WORK TO COMPLETE
Scan the listing that follows and report how many lines contain "string". Write the number alone.

DATA FOR THIS TASK
+===+

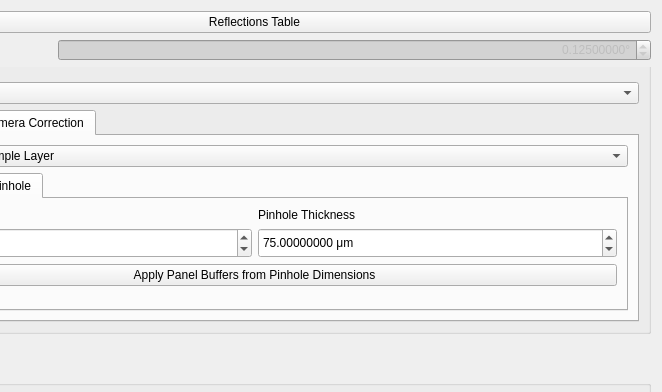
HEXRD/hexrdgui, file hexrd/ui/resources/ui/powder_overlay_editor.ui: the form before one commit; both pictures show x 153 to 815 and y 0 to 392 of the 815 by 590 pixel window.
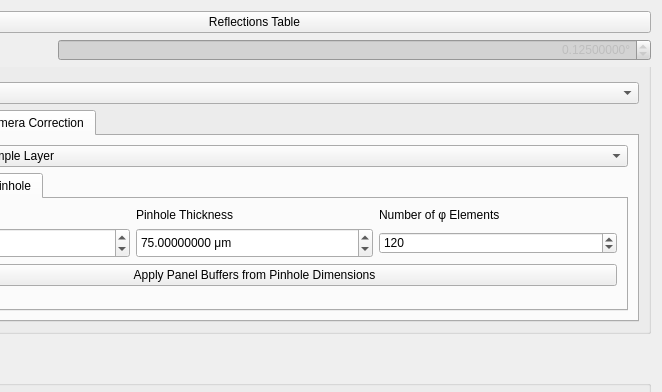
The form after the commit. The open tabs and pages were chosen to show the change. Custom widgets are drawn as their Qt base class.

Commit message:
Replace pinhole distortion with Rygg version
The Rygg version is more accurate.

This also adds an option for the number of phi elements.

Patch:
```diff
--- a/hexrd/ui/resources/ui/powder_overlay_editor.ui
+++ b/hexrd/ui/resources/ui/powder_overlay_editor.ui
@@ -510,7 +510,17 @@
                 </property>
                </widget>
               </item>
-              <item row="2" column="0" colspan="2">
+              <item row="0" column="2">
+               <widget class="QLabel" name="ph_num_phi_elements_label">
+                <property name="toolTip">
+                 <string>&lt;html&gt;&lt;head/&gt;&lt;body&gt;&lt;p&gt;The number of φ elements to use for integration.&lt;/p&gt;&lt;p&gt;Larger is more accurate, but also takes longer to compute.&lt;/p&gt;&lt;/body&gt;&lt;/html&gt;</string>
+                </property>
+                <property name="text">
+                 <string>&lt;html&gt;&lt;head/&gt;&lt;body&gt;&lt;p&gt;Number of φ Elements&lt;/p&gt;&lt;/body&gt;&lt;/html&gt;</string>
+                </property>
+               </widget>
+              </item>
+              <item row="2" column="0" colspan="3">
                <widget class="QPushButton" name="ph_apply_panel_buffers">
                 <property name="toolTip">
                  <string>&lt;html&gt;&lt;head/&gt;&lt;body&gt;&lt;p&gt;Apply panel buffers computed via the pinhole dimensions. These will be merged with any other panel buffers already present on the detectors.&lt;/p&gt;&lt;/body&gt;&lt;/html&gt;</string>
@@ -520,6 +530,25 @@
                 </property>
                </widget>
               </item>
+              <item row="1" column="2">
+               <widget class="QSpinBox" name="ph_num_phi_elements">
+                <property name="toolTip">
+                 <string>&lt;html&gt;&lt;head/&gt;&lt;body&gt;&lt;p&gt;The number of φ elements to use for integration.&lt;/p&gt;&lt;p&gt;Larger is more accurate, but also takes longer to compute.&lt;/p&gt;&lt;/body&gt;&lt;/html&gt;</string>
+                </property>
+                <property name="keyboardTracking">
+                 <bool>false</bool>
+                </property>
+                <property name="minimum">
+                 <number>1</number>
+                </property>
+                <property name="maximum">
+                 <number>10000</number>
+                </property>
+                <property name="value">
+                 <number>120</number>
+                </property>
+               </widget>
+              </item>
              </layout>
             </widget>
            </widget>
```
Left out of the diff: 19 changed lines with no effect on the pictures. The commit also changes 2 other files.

+===+

OUTPUT BELOW
4